Return the records exactly as they appear below, omitting the pictures.

RECORD EXTRACTS:

┌──

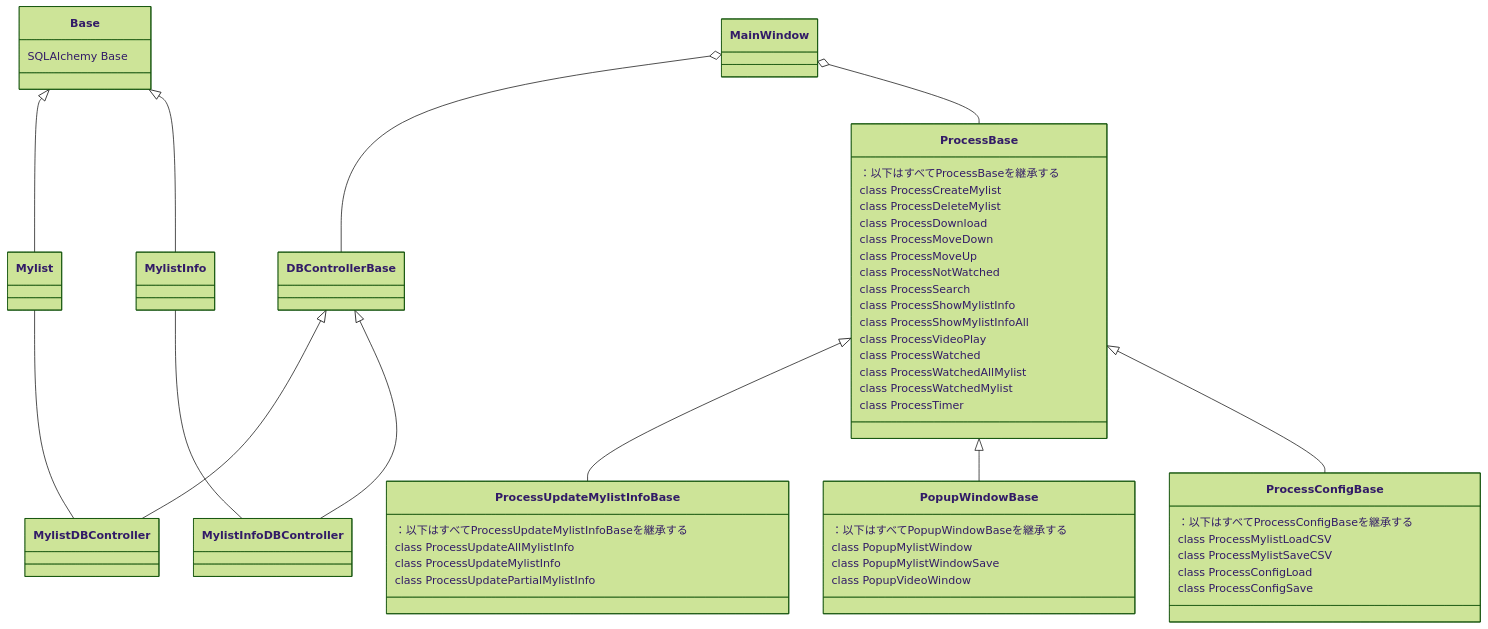
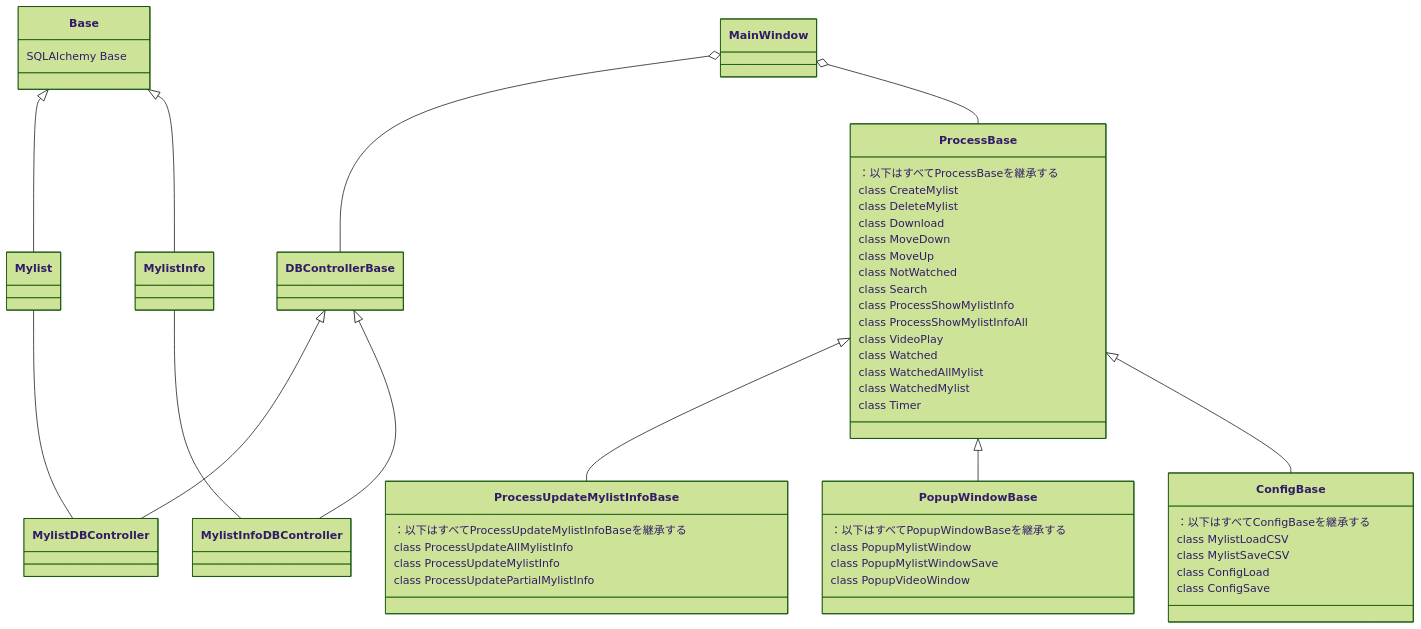
Before and after one commit to shift4869/NNMM: the diagram in mermaid/class.md, drawn with Mermaid (forest theme). The commit also changed 38 other files, not shown here.

````diff
--- a/mermaid/class.md
+++ b/mermaid/class.md
@@ -1,68 +1,68 @@
 ```mermaid
 classDiagram
     class MainWindow
 
     class Base{
         SQLAlchemy Base
     }
     class Mylist
     class MylistInfo
 
     class DBControllerBase
     class MylistDBController
     class MylistInfoDBController
 
     class ProcessBase{
         ：以下はすべてProcessBaseを継承する
-        class ProcessCreateMylist
-        class ProcessDeleteMylist
-        class ProcessDownload
-        class ProcessMoveDown
-        class ProcessMoveUp
-        class ProcessNotWatched
-        class ProcessSearch
+        class CreateMylist
+        class DeleteMylist
+        class Download
+        class MoveDown
+        class MoveUp
+        class NotWatched
+        class Search
         class ProcessShowMylistInfo
         class ProcessShowMylistInfoAll
-        class ProcessVideoPlay
-        class ProcessWatched
-        class ProcessWatchedAllMylist
-        class ProcessWatchedMylist
-        class ProcessTimer
+        class VideoPlay
+        class Watched
+        class WatchedAllMylist
+        class WatchedMylist
+        class Timer
     }
 
     class ProcessUpdateMylistInfoBase{
         ：以下はすべてProcessUpdateMylistInfoBaseを継承する
         class ProcessUpdateAllMylistInfo
         class ProcessUpdateMylistInfo
         class ProcessUpdatePartialMylistInfo
     }
 
     class PopupWindowBase{
         ：以下はすべてPopupWindowBaseを継承する
         class PopupMylistWindow
         class PopupMylistWindowSave
         class PopupVideoWindow
     }
 
-    class ProcessConfigBase{
-        ：以下はすべてProcessConfigBaseを継承する
-        class ProcessMylistLoadCSV
-        class ProcessMylistSaveCSV
-        class ProcessConfigLoad
-        class ProcessConfigSave
+    class ConfigBase{
+        ：以下はすべてConfigBaseを継承する
+        class MylistLoadCSV
+        class MylistSaveCSV
+        class ConfigLoad
+        class ConfigSave
     }
 
     MainWindow o-- DBControllerBase
     MainWindow o-- ProcessBase
 
     Base <|-- Mylist
     Base <|-- MylistInfo
     DBControllerBase <|-- MylistDBController
     DBControllerBase <|-- MylistInfoDBController
     Mylist -- MylistDBController
     MylistInfo -- MylistInfoDBController
 
     ProcessBase <|-- ProcessUpdateMylistInfoBase
     ProcessBase <|-- PopupWindowBase
-    ProcessBase <|-- ProcessConfigBase
+    ProcessBase <|-- ConfigBase
 ```
````
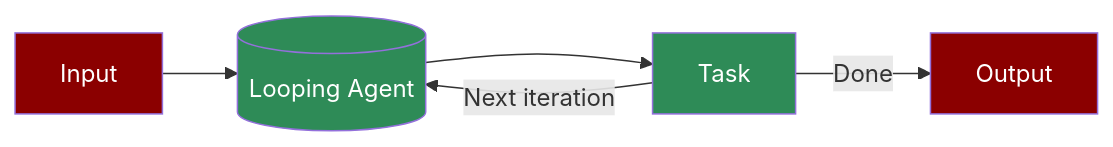
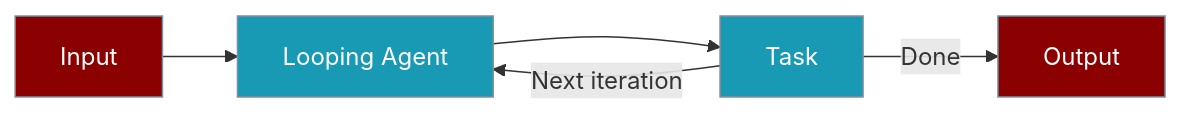
Before and after one commit to MervinPraison/PraisonAIDocs: the first of 2 diagrams in docs/features/repetitive.mdx, drawn with Mermaid. The commit also changed other lines of this file and 4 other files, not shown here.

````diff
--- a/docs/features/repetitive.mdx
+++ b/docs/features/repetitive.mdx
@@ -7,12 +29,13 @@
 ```mermaid
-flowchart LR
-    In[Input] --> LoopAgent[("Looping Agent")]
+graph LR
+    In[Input] --> LoopAgent[Looping Agent]
     LoopAgent --> Task[Task]
-    Task --> |Next iteration| LoopAgent
-    Task --> |Done| Out[Output]
-    
-    style In fill:#8B0000,color:#fff
-    style LoopAgent fill:#2E8B57,color:#fff,shape:circle
-    style Task fill:#2E8B57,color:#fff
-    style Out fill:#8B0000,color:#fff
+    Task -->|Next iteration| LoopAgent
+    Task -->|Done| Out[Output]
+
+    classDef agent fill:#8B0000,stroke:#7C90A0,color:#fff
+    classDef tool fill:#189AB4,stroke:#7C90A0,color:#fff
+
+    class In,Out agent
+    class LoopAgent,Task tool
 ```
````
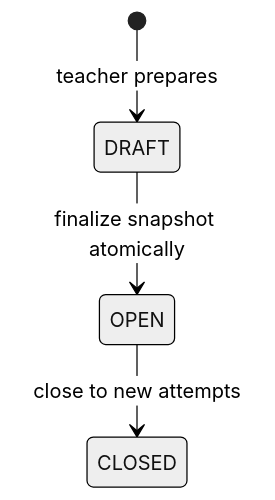
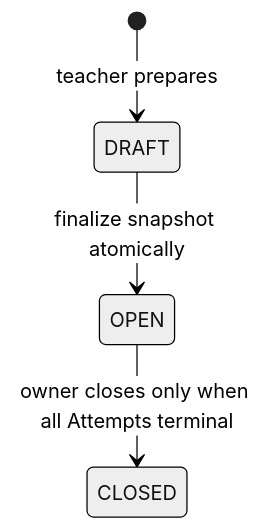
Before and after one commit to hhtuann/Quizopia_2.0: the fourth of 7 diagrams in docs/specifications/state-machines.md, drawn with Mermaid (neutral theme). The commit also changed other lines of this file and 14 other files, not shown here.

````diff
--- a/docs/specifications/state-machines.md
+++ b/docs/specifications/state-machines.md
@@ -49,6 +49,6 @@
 ```mermaid
 stateDiagram-v2
     [*] --> DRAFT: teacher prepares
     DRAFT --> OPEN: finalize snapshot atomically
-    OPEN --> CLOSED: close to new attempts
+    OPEN --> CLOSED: owner closes only when all Attempts terminal
 ```
````
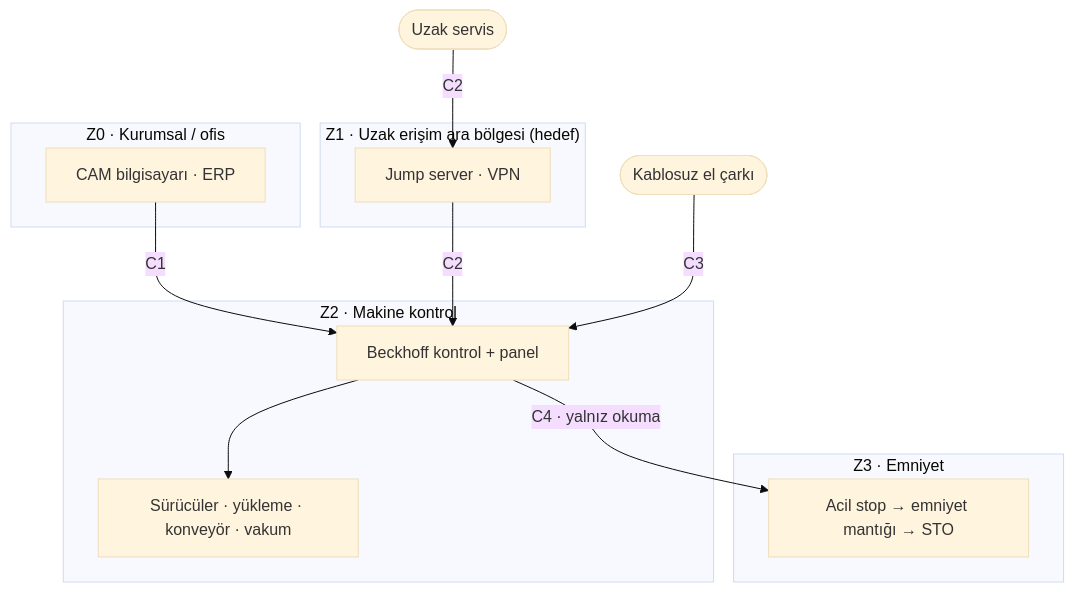
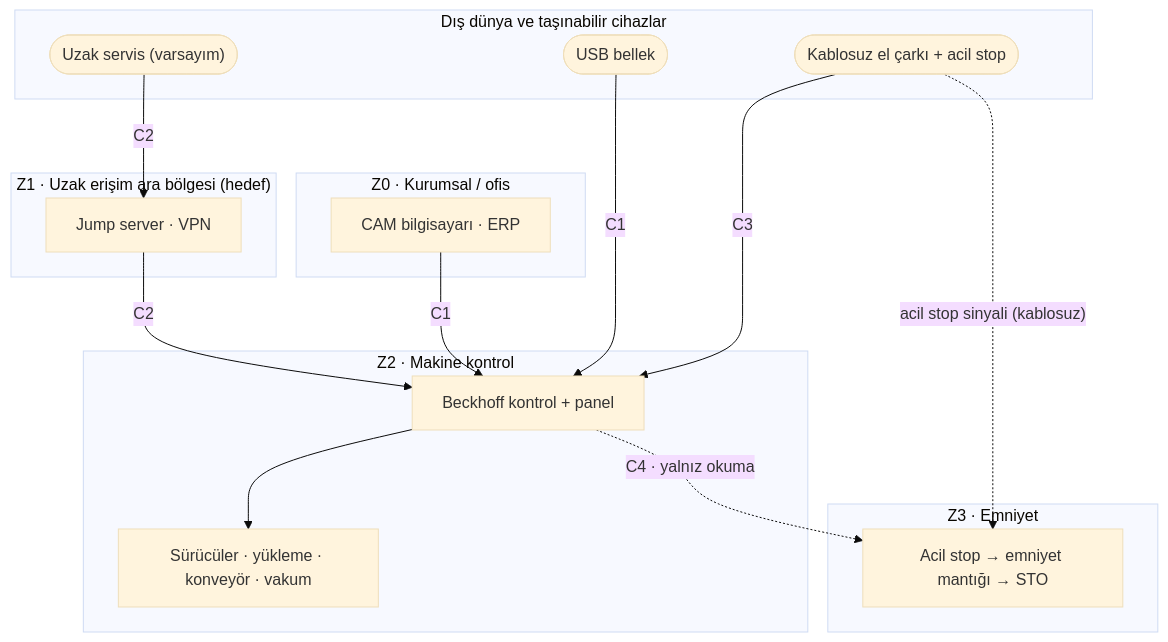
One commit to yunusemec/ymh459-elfamak-venom3x changed the diagram in lab2-iec62443-mini-workshop/lab2-genel-surum.md. Above: the diagram before and after it, drawn with Mermaid (base theme). The commit also changed other lines of this file and 9 other files, not shown here.

````diff
--- a/lab2-iec62443-mini-workshop/lab2-genel-surum.md
+++ b/lab2-iec62443-mini-workshop/lab2-genel-surum.md
@@ -56,21 +59,29 @@
 ```mermaid
 flowchart TB
+  subgraph DIS["Dış dünya ve taşınabilir cihazlar"]
+    SRV(["Uzak servis (varsayım)"])
+    USB(["USB bellek"])
+    HW(["Kablosuz el çarkı + acil stop"])
+  end
   subgraph Z0["Z0 · Kurumsal / ofis"]
     CAM["CAM bilgisayarı · ERP"]
   end
   subgraph Z1["Z1 · Uzak erişim ara bölgesi (hedef)"]
     JS["Jump server · VPN"]
   end
   subgraph Z2["Z2 · Makine kontrol"]
     PC["Beckhoff kontrol + panel"]
     IO["Sürücüler · yükleme · konveyör · vakum"]
   end
   subgraph Z3["Z3 · Emniyet"]
     SL["Acil stop → emniyet mantığı → STO"]
   end
+  SRV -- "C2" --> JS
+  JS -- "C2" --> PC
   CAM -- "C1" --> PC
-  SRV(["Uzak servis"]) -- "C2" --> JS -- "C2" --> PC
-  HW(["Kablosuz el çarkı"]) -- "C3" --> PC
-  PC -- "C4 · yalnız okuma" --> SL
+  USB -- "C1" --> PC
+  HW -- "C3" --> PC
+  HW -. "acil stop sinyali (kablosuz)" .-> SL
   PC --> IO
+  PC -. "C4 · yalnız okuma" .-> SL
 ```
````
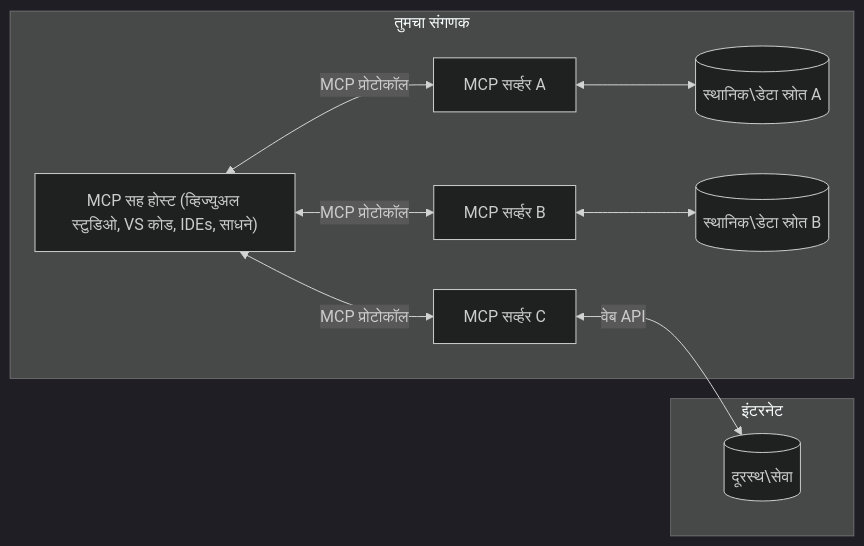
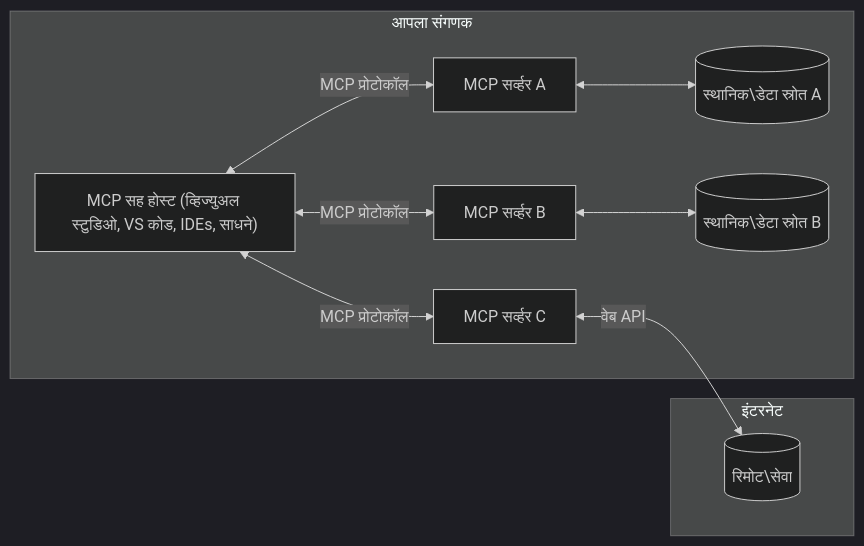
The diagram in translations/mr/01-CoreConcepts/README.md (Mu-L/mcp-for-beginners), drawn with Mermaid (dark theme) before and after one commit. The commit also changed other lines of this file and 5 other files, not shown here.

````diff
--- a/translations/mr/01-CoreConcepts/README.md
+++ b/translations/mr/01-CoreConcepts/README.md
@@ -45,17 +45,17 @@
 ```mermaid
 flowchart LR
-    subgraph "तुमचा संगणक"
+    subgraph "आपला संगणक"
         Host["MCP सह होस्ट (व्हिज्युअल स्टुडिओ, VS कोड, IDEs, साधने)"]
         S1["MCP सर्व्हर A"]
         S2["MCP सर्व्हर B"]
         S3["MCP सर्व्हर C"]
         Host <-->|"MCP प्रोटोकॉल"| S1
         Host <-->|"MCP प्रोटोकॉल"| S2
         Host <-->|"MCP प्रोटोकॉल"| S3
         S1 <--> D1[("स्थानिक\डेटा स्रोत A")]
         S2 <--> D2[("स्थानिक\डेटा स्रोत B")]
     end
     subgraph "इंटरनेट"
-        S3 <-->|"वेब API"| D3[("दूरस्थ\सेवा")]
+        S3 <-->|"वेब API"| D3[("रिमोट\सेवा")]
     end
 ```
````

└──

EXPECTED ANSWER:
Before and after one commit to shift4869/NNMM: the diagram in mermaid/class.md, drawn with Mermaid (forest theme). The commit also changed 38 other files, not shown here.

````diff
--- a/mermaid/class.md
+++ b/mermaid/class.md
@@ -1,68 +1,68 @@
 ```mermaid
 classDiagram
     class MainWindow
 
     class Base{
         SQLAlchemy Base
     }
     class Mylist
     class MylistInfo
 
     class DBControllerBase
     class MylistDBController
     class MylistInfoDBController
 
     class ProcessBase{
         ：以下はすべてProcessBaseを継承する
-        class ProcessCreateMylist
-        class ProcessDeleteMylist
-        class ProcessDownload
-        class ProcessMoveDown
-        class ProcessMoveUp
-        class ProcessNotWatched
-        class ProcessSearch
+        class CreateMylist
+        class DeleteMylist
+        class Download
+        class MoveDown
+        class MoveUp
+        class NotWatched
+        class Search
         class ProcessShowMylistInfo
         class ProcessShowMylistInfoAll
-        class ProcessVideoPlay
-        class ProcessWatched
-        class ProcessWatchedAllMylist
-        class ProcessWatchedMylist
-        class ProcessTimer
+        class VideoPlay
+        class Watched
+        class WatchedAllMylist
+        class WatchedMylist
+        class Timer
     }
 
     class ProcessUpdateMylistInfoBase{
         ：以下はすべてProcessUpdateMylistInfoBaseを継承する
         class ProcessUpdateAllMylistInfo
         class ProcessUpdateMylistInfo
         class ProcessUpdatePartialMylistInfo
     }
 
     class PopupWindowBase{
         ：以下はすべてPopupWindowBaseを継承する
         class PopupMylistWindow
         class PopupMylistWindowSave
         class PopupVideoWindow
     }
 
-    class ProcessConfigBase{
-        ：以下はすべてProcessConfigBaseを継承する
-        class ProcessMylistLoadCSV
-        class ProcessMylistSaveCSV
-        class ProcessConfigLoad
-        class ProcessConfigSave
+    class ConfigBase{
+        ：以下はすべてConfigBaseを継承する
+        class MylistLoadCSV
+        class MylistSaveCSV
+        class ConfigLoad
+        class ConfigSave
     }
 
     MainWindow o-- DBControllerBase
     MainWindow o-- ProcessBase
 
     Base <|-- Mylist
     Base <|-- MylistInfo
     DBControllerBase <|-- MylistDBController
     DBControllerBase <|-- MylistInfoDBController
     Mylist -- MylistDBController
     MylistInfo -- MylistInfoDBController
 
     ProcessBase <|-- ProcessUpdateMylistInfoBase
     ProcessBase <|-- PopupWindowBase
-    ProcessBase <|-- ProcessConfigBase
+    ProcessBase <|-- ConfigBase
 ```
````
Before and after one commit to MervinPraison/PraisonAIDocs: the first of 2 diagrams in docs/features/repetitive.mdx, drawn with Mermaid. The commit also changed other lines of this file and 4 other files, not shown here.

````diff
--- a/docs/features/repetitive.mdx
+++ b/docs/features/repetitive.mdx
@@ -7,12 +29,13 @@
 ```mermaid
-flowchart LR
-    In[Input] --> LoopAgent[("Looping Agent")]
+graph LR
+    In[Input] --> LoopAgent[Looping Agent]
     LoopAgent --> Task[Task]
-    Task --> |Next iteration| LoopAgent
-    Task --> |Done| Out[Output]
-    
-    style In fill:#8B0000,color:#fff
-    style LoopAgent fill:#2E8B57,color:#fff,shape:circle
-    style Task fill:#2E8B57,color:#fff
-    style Out fill:#8B0000,color:#fff
+    Task -->|Next iteration| LoopAgent
+    Task -->|Done| Out[Output]
+
+    classDef agent fill:#8B0000,stroke:#7C90A0,color:#fff
+    classDef tool fill:#189AB4,stroke:#7C90A0,color:#fff
+
+    class In,Out agent
+    class LoopAgent,Task tool
 ```
````
Before and after one commit to hhtuann/Quizopia_2.0: the fourth of 7 diagrams in docs/specifications/state-machines.md, drawn with Mermaid (neutral theme). The commit also changed other lines of this file and 14 other files, not shown here.

````diff
--- a/docs/specifications/state-machines.md
+++ b/docs/specifications/state-machines.md
@@ -49,6 +49,6 @@
 ```mermaid
 stateDiagram-v2
     [*] --> DRAFT: teacher prepares
     DRAFT --> OPEN: finalize snapshot atomically
-    OPEN --> CLOSED: close to new attempts
+    OPEN --> CLOSED: owner closes only when all Attempts terminal
 ```
````
One commit to yunusemec/ymh459-elfamak-venom3x changed the diagram in lab2-iec62443-mini-workshop/lab2-genel-surum.md. Above: the diagram before and after it, drawn with Mermaid (base theme). The commit also changed other lines of this file and 9 other files, not shown here.

````diff
--- a/lab2-iec62443-mini-workshop/lab2-genel-surum.md
+++ b/lab2-iec62443-mini-workshop/lab2-genel-surum.md
@@ -56,21 +59,29 @@
 ```mermaid
 flowchart TB
+  subgraph DIS["Dış dünya ve taşınabilir cihazlar"]
+    SRV(["Uzak servis (varsayım)"])
+    USB(["USB bellek"])
+    HW(["Kablosuz el çarkı + acil stop"])
+  end
   subgraph Z0["Z0 · Kurumsal / ofis"]
     CAM["CAM bilgisayarı · ERP"]
   end
   subgraph Z1["Z1 · Uzak erişim ara bölgesi (hedef)"]
     JS["Jump server · VPN"]
   end
   subgraph Z2["Z2 · Makine kontrol"]
     PC["Beckhoff kontrol + panel"]
     IO["Sürücüler · yükleme · konveyör · vakum"]
   end
   subgraph Z3["Z3 · Emniyet"]
     SL["Acil stop → emniyet mantığı → STO"]
   end
+  SRV -- "C2" --> JS
+  JS -- "C2" --> PC
   CAM -- "C1" --> PC
-  SRV(["Uzak servis"]) -- "C2" --> JS -- "C2" --> PC
-  HW(["Kablosuz el çarkı"]) -- "C3" --> PC
-  PC -- "C4 · yalnız okuma" --> SL
+  USB -- "C1" --> PC
+  HW -- "C3" --> PC
+  HW -. "acil stop sinyali (kablosuz)" .-> SL
   PC --> IO
+  PC -. "C4 · yalnız okuma" .-> SL
 ```
````
The diagram in translations/mr/01-CoreConcepts/README.md (Mu-L/mcp-for-beginners), drawn with Mermaid (dark theme) before and after one commit. The commit also changed other lines of this file and 5 other files, not shown here.

````diff
--- a/translations/mr/01-CoreConcepts/README.md
+++ b/translations/mr/01-CoreConcepts/README.md
@@ -45,17 +45,17 @@
 ```mermaid
 flowchart LR
-    subgraph "तुमचा संगणक"
+    subgraph "आपला संगणक"
         Host["MCP सह होस्ट (व्हिज्युअल स्टुडिओ, VS कोड, IDEs, साधने)"]
         S1["MCP सर्व्हर A"]
         S2["MCP सर्व्हर B"]
         S3["MCP सर्व्हर C"]
         Host <-->|"MCP प्रोटोकॉल"| S1
         Host <-->|"MCP प्रोटोकॉल"| S2
         Host <-->|"MCP प्रोटोकॉल"| S3
         S1 <--> D1[("स्थानिक\डेटा स्रोत A")]
         S2 <--> D2[("स्थानिक\डेटा स्रोत B")]
     end
     subgraph "इंटरनेट"
-        S3 <-->|"वेब API"| D3[("दूरस्थ\सेवा")]
+        S3 <-->|"वेब API"| D3[("रिमोट\सेवा")]
     end
 ```
````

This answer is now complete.